Civic space continues to shrink on daily basis. The more the world is advancing in terms of technology and globalisation, the more states and institutions are devising new methods of restricting civic spaces.
Within institutions of higher learning, civic spaces shrinks through a variety of ways. In some instances vocal students become targets of intimidation for speaking out against issues happening in their institutions, others become frustrated and may end up not graduating. Additionally sometimes the leadership chosen may not have the interest of students at heart.
Various mechanisms are used to shrink civic spaces, sometimes it is the use of police especially when students go on strike, and police are called to stop the riots. In some cases there is excessive use of force leading to students being hurt, hospitalised .In the aftermath of a strike, some students find themselves having to engage the disciplinary committee and the not so lucky ones find themselves suspended, additionally, in extreme cases some students get killed in the process of protests.
The atmosphere that has existed among university students and the police, more so public universities in Kenya has been one of mistrust. Whenever students see the police, especially on the Kenyan streets, some become agitated more so when students are disgruntled . There have been reported cases of police using excessive force to quell riots in universities. Examples of this include violence against students at Jomo Kenyatta University of Agriculture and Technology in Juja, other examples include the 2016 Student Organization of University of Nairobi (SONU) elections where it was reported that students were brutally attacked and their property damaged by police officers as well as the gunning down of Meru University student leader Evans Njoroge who was protesting against increment of school fees
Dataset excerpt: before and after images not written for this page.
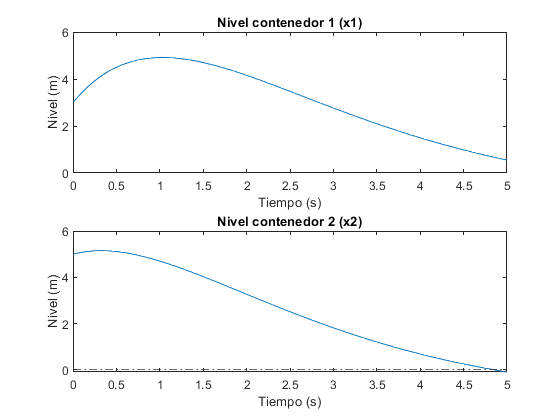
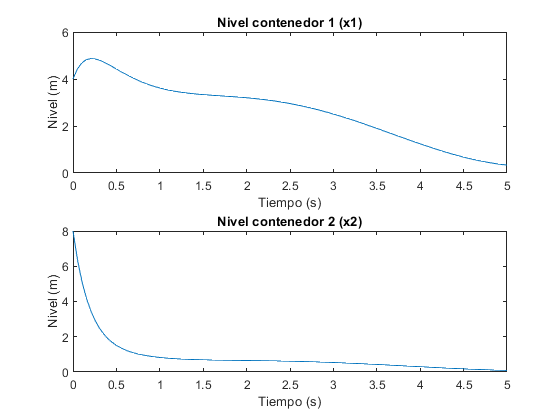
push final

diff --git a/Lab3/parte2/parte2.m b/Lab3/parte2/parte2.m
@@ -92,15 +92,17 @@ r2 = 1/16;
 sys = ss(A,B,C,D, 'StateName', {'x1' 'x2'});
 
 % Se crea un vector de tiempo a 5 segundos
-t = (0:0.05:10)';
-% Se crea una función step
+t = (0:0.05:5)';
+% Se crea una función de entrada
 u = ones(1, length(t));
+% O una función de entrada alternativa
+% u = 5 + 5*sin(t);
 
 % Condiciones iniciales para los niveles
 % Se fija con un valor mayor a 0 para que no llegue a valores negativos
 % demasiado rápido
 % x_0 = [ nivel x1, nivel x2 ]
-x_0 = [4, 6];
+x_0 = [4, 8];
 
 % Se utiliza la función lsim en vez de step, para poder ingresar
 % condiciones iniciales

diff --git a/Lab3/parte2/fluxModelGeneric.m b/Lab3/parte2/fluxModelGeneric.m
@@ -11,9 +11,9 @@ function [A, B, C, D] = fluxModelGeneric(r1, r2, A1, A2)
     
     % Esto resulta en las ecuaciones de estado:
     % dx1/dt = - x1/(A1*r1) + x2/(A1*r1) + (1/A1)*F0
-    % dx2/dt = x1/(A2*r1) - x2/(A2*(r1+r2)) + 0*F0
+    % dx2/dt = x1/(A2*r1) - x2*(r1+r2)/(A2*r1*r2) + 0*F0
     
-    A = [-1/(A1*r1)  1/(A1*r1) ;  1/(A2*r1)  -1/(A2*(r1+r2)) ];
+    A = [-1/(A1*r1)  1/(A1*r1) ;  1/(A2*r1)  -(r1+r2)/(A2*r1*r2) ];
     B = [1/A1 ; 0];
     C = [1 0 ; 0 1];
     D = [0 ; 0];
It is against this backdrop that Haki Nawiri Afrika with support from Rosa Luxemburg Stiftung –Regional Office for Eastern Africa through its Shrinking Civic Spaces in Institutions of Higher Learning project seeks to expand the civic space among university students by focusing on human rights and basic legal awareness. The project aims to enhance the capacity of university students to demand and defend their rights, strengthen responsiveness on issues affecting students in institutions of higher learning, enhance university students’ capacities to access justice and lastly to build the capacity of university students to solve community’s problems.
Through the project students from Kenyatta University , Catholic University of Eastern Africa, University of Nairobi,Multi Media University, Masinde Muliro University and Zetec University have been trained on human rights. In addition to the above-mentioned universities, students from Daystar and community members from the social justice centres such as Mathare Social Justice Centre, Dandora Social Justice Centre and Kiambiu Social Justice and Information Network (KIJIN) have been trained on basic law. Being trained on basic law helps demystify the law, enable understanding of rights in the context of an accused person and an arrested person. These trainings also help students and community members understand how the justice system works. Additionally the existence of reservoirs of legal information is another plus. Platforms such as Namati’s Legal Empowerment Network provide a depository of information on legal issues that is easily accessible and can be used by the students and other human rights defenders in their day-to-day roles as social justice activists.
Another platform being utilised to bring justice closer to students is organising police-student dialogues where students interact with the police, share their experiences on encounters with the police (both the good and the bad) and police officers get to explain the justice process. Top on these dialogues is often the question of use of force. During these dialogues, students get to ask police officers questions and raise concerns about rights and justice.
These dialogues have been well received by both students and police officers as avenues for mending relations and at the same time creating an enabling environment for meaningful relations.
As recipients of human rights education ,paralegal training and participating in student-police dialogues, the students have had this to say about their experiences:
“ I was able to learn a lot about the law and how it works, I better understood Criminal Law especially the rights of an arrested person “ –Sefu Sani, student, Multi Media University and member of the World March of Women
Silence in the face of injustice amounts to the betrayal of the victims of injustices and their struggle to annihilate the oppressor. Silence robs us of our sovereignty, dignity and humanity –Mercy Mbatia, law student, University of Nairobi
“ I never knew I could sit with a police officer and discuss issues- Daniel Wanyama, student , Kenyatta University
“ In regards to paralegal training, the roles played by a paralegal are important and I encourage more forums, in that this helps break down law within the community, justice sectors including prisons, police stations and courts .It is important as they help step in during violations of rights or in attempted violation of rights-Brian Odhiambo, student, Kenya School of Law
Addressing shrinking civic spaces in institutions of higher learning is a model that can and should be adopted in many universities across Africa and the world at large, in so doing, given the presence of large populations in universities, the law ceases to be a preserve of the few but becomes democratised.